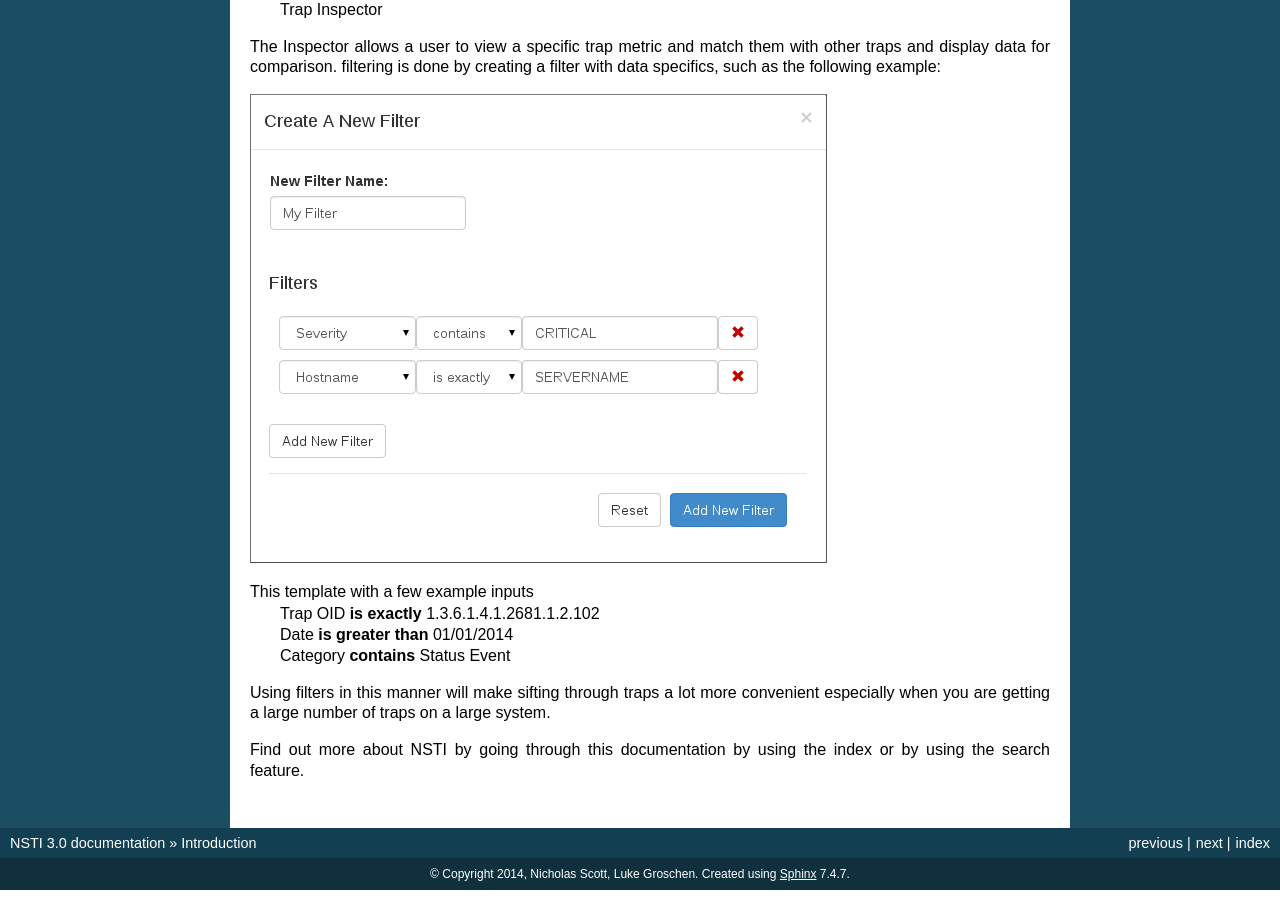
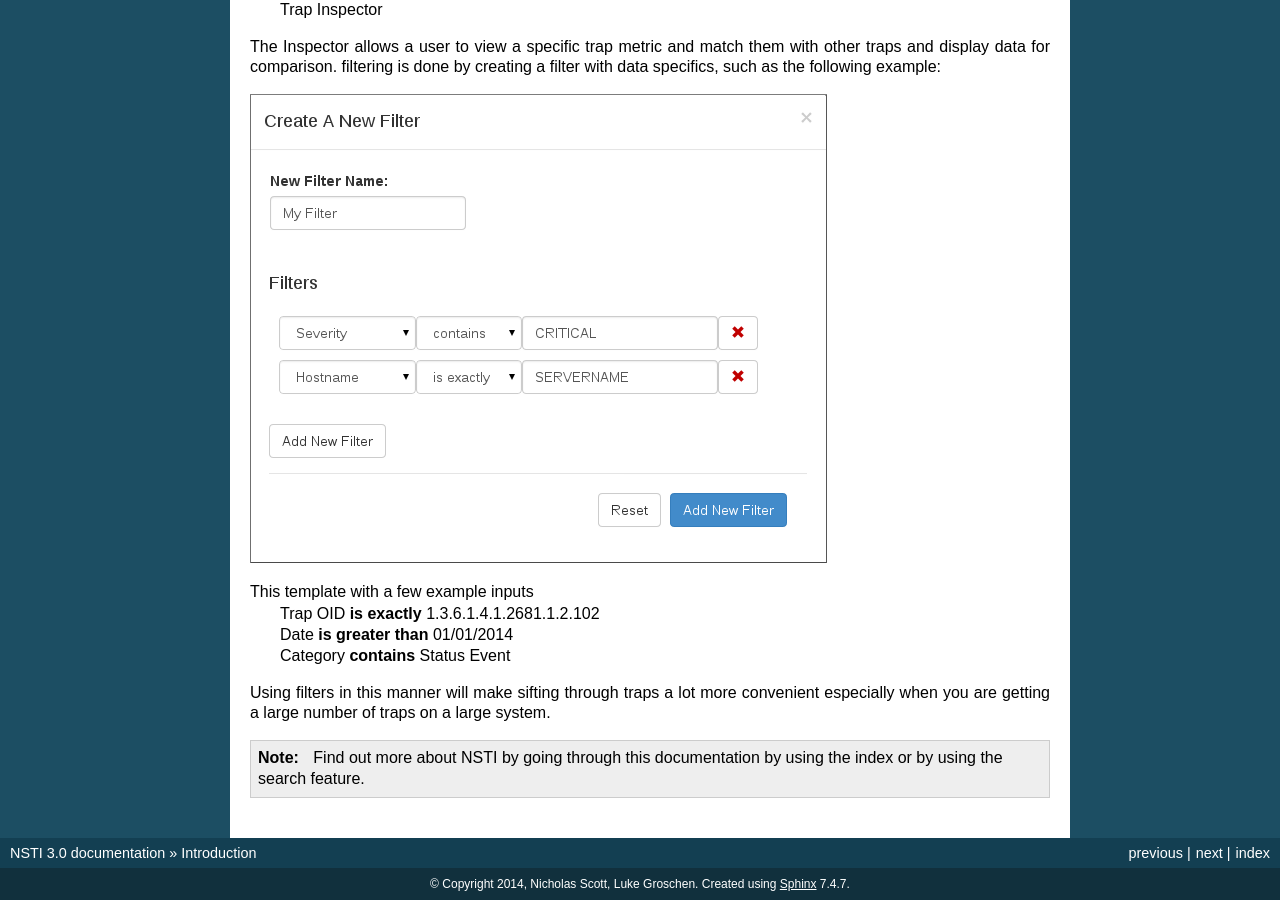
Before and after one commit to NagiosEnterprises/nsti, a Sphinx documentation site: the page built from docs/introduction.rst, in a window 1280 px wide and 900 px high, scrolled down 1179 px. Built offline with Sphinx 7.4.7, drawn with Linux system fonts in a browser that asks for light colours.

Commit message:
fix filter modal bug, update docs

```diff
--- a/docs/installation.rst
+++ b/docs/installation.rst
@@ -8,7 +8,7 @@
 -------------------------------
 First you will need to clone the Git repo to retrieve NSTI.  Make sure you are in the directory location you want the clone to be placed in.
 
-*Github clones:
+Github clones:
 	* 'HTTPS clone <https://github.com/NagiosEnterprises/nsti.git>'
 	* 'SSH Clone <git@github.com:NagiosEnterprises/nsti.git>'
 	* 'Subversion Clone <https://github.com/NagiosEnterprises/nsti>'
@@ -52,7 +52,9 @@
 Flask and Storm
 ----------------
 
-**Both of these are inside the requirements.txt that the install script refers to so they should both be installed at this point, but just in case we will go over them and how to install them if, for some reason, they are missing.**
+.. note ::
+
+	Both of these are inside the requirements.txt that the install script refers to so they should both be installed at this point, but just in case we will go over them and how to install them if, for some reason, they are missing.
 
 NSTI uses Flask as a lightweight web applicatin framework and uses Werkzeug and Jinja2 for templating engines.  Flask is a great microframework that allows extentions to be added granting it access to form validation and database abstration.  You will need Flask so install it using pip or easy_install.
 
--- a/docs/introduction.rst
+++ b/docs/introduction.rst
@@ -38,4 +38,6 @@
 
 Using filters in this manner will make sifting through traps a lot more convenient especially when you are getting a large number of traps on a large system.
 
-Find out more about NSTI by going through this documentation by using the index or by using the search feature.
+.. note::
+
+	Find out more about NSTI by going through this documentation by using the index or by using the search feature.
```
Also changed, not shown: 1 other file.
_ _ _ _ _
§ Work to be completed:
Filter the data down to the lines that contain the string "through", and copy them.

§ Exercise answer:
 Using filters in this manner will make sifting through traps a lot more convenient especially when you are getting a large number of traps on a large system.
-Find out more about NSTI by going through this documentation by using the index or by using the search feature.
+	Find out more about NSTI by going through this documentation by using the index or by using the search feature.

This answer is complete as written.